The one exception, of course, was the opening talk by James Lovelock. His keynote address was masterful, starting with a concise historical overview of Gaia theory for the many newcomers to the debate. He pointed out that the “atmosphere is almost entirely a biological product”. In his unapologetically alarmist voice he warned of “massively harmful climate change”, and suggested that climate change should mobilize science to geoengineer a fix. He then brought Gaia into the discussion of snowball earth by proposing a set of phytoplankton-driven ocean/atmosphere feedbacks involving sulfur pathways that could help drive the onset and termination of ice age conditions. Acknowledging ocean scientist Brian von Herzen in helping formulate this biotic ice age feedback, he stated “We have no notion if it offers a correct explanation but I put it to you as an example of the need for a whole science approach when seeking explanations of planetary scale phenomenon on a live planet like the Earth” (my bold). He then added, “This is especially true of the next catastrophe, the climate change we are now causing by the excessive excretion of CO2.” Read the rest of this entry »

The potential role of peatland dynamics in ice-age initiation

10 01 2010

As I mentioned in a previous post I am putting up some of my earlier work on feedback mechanisms by which the planet cools itself. This background will be useful in an upcoming post on planetary temperature regulation.

The potential role of peatland dynamics in ice-age initiation

by Lee F. Klinger, John A. Taylor, & Lars G. Franzen

Quaternary Research 45: 89-92 (1996)

Summary – Physical and chemical coupling of peatland vegetation, soils and landforms and atmosphere creates feedbacks which may be important in ice-age initiation. A box diffusion CO2 exchange model shows that a transient forcing of 500Gt C (the amount proposed to have accumulated in peatlands during the last interglacial-glacial transition) over 5000 yr results in a lowering of atmospheric CO2 by about 40 ppm. Proxy data indicate that a decrease in atmospheric CO2 may have occurred over the last 5000 years up to pre-industrial times, and the amount (~22 ppm lowering in 5000 yrs) is similar to that calculated from Holocene peatland expansion. These results suggest that models should consider the role of peatlands in ice-age initiation.

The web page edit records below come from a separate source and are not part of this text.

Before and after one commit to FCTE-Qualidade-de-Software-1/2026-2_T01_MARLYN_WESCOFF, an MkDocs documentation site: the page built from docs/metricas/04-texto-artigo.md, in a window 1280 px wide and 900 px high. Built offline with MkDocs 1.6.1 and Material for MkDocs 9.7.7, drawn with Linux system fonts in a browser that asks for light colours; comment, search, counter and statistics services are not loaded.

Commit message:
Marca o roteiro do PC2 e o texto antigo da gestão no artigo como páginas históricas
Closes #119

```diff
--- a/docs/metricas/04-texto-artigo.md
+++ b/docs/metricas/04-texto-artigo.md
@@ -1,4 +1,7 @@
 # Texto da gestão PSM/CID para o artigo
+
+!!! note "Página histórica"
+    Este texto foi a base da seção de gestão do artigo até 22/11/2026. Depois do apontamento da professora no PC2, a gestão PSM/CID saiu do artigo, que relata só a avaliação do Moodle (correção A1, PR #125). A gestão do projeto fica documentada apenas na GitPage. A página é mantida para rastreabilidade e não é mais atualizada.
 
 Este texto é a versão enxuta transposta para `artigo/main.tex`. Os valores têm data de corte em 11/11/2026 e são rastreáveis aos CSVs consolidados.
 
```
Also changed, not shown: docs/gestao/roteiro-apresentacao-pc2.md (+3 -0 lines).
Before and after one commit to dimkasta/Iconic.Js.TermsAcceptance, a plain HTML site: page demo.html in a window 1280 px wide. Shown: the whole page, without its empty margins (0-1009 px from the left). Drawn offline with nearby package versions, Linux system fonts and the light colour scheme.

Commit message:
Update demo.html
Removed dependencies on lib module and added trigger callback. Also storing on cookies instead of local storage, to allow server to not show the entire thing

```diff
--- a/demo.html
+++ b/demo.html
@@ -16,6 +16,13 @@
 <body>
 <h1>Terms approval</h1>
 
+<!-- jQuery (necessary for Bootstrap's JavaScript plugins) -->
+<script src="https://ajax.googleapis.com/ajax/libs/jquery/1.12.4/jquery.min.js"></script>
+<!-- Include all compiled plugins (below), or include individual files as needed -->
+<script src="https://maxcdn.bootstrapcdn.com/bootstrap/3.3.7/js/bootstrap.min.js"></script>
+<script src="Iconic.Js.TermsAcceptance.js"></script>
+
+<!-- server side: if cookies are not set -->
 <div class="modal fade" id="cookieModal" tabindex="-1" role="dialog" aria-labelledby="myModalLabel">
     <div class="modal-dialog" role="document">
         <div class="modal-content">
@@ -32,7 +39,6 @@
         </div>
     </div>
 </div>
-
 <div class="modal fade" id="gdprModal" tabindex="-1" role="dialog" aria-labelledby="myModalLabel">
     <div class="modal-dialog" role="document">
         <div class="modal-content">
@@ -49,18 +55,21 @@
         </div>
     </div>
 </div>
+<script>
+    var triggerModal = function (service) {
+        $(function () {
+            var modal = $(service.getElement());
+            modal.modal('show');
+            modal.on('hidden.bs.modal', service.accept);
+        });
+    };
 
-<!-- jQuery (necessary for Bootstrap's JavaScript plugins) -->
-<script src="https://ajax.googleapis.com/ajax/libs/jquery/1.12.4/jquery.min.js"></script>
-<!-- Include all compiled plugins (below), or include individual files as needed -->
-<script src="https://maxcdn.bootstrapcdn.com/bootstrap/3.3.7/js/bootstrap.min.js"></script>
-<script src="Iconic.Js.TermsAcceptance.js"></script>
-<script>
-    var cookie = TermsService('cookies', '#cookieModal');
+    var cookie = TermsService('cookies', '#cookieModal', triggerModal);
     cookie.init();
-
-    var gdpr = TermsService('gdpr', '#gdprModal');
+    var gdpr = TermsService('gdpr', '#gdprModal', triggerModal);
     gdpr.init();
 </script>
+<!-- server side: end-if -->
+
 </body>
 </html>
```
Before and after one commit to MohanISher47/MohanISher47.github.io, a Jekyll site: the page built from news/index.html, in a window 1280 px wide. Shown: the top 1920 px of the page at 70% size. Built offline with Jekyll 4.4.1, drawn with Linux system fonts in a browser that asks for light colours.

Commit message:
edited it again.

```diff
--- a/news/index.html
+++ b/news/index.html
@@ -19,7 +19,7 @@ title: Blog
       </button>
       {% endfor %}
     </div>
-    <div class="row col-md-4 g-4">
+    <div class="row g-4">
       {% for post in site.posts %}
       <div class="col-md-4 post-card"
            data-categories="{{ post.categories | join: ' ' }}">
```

View the entire paper here.

In Fig. 2 (see below) we present evidence that prior to the industrial era atmospheric CO2 was undergoing a decline. We attribute the decline to large-scale landscape transformation involving the replacement of forests by peatlands. Peatlands store immense amounts of carbon and, as described in an earlier publication, are potentially powerful organs that help cool the planet.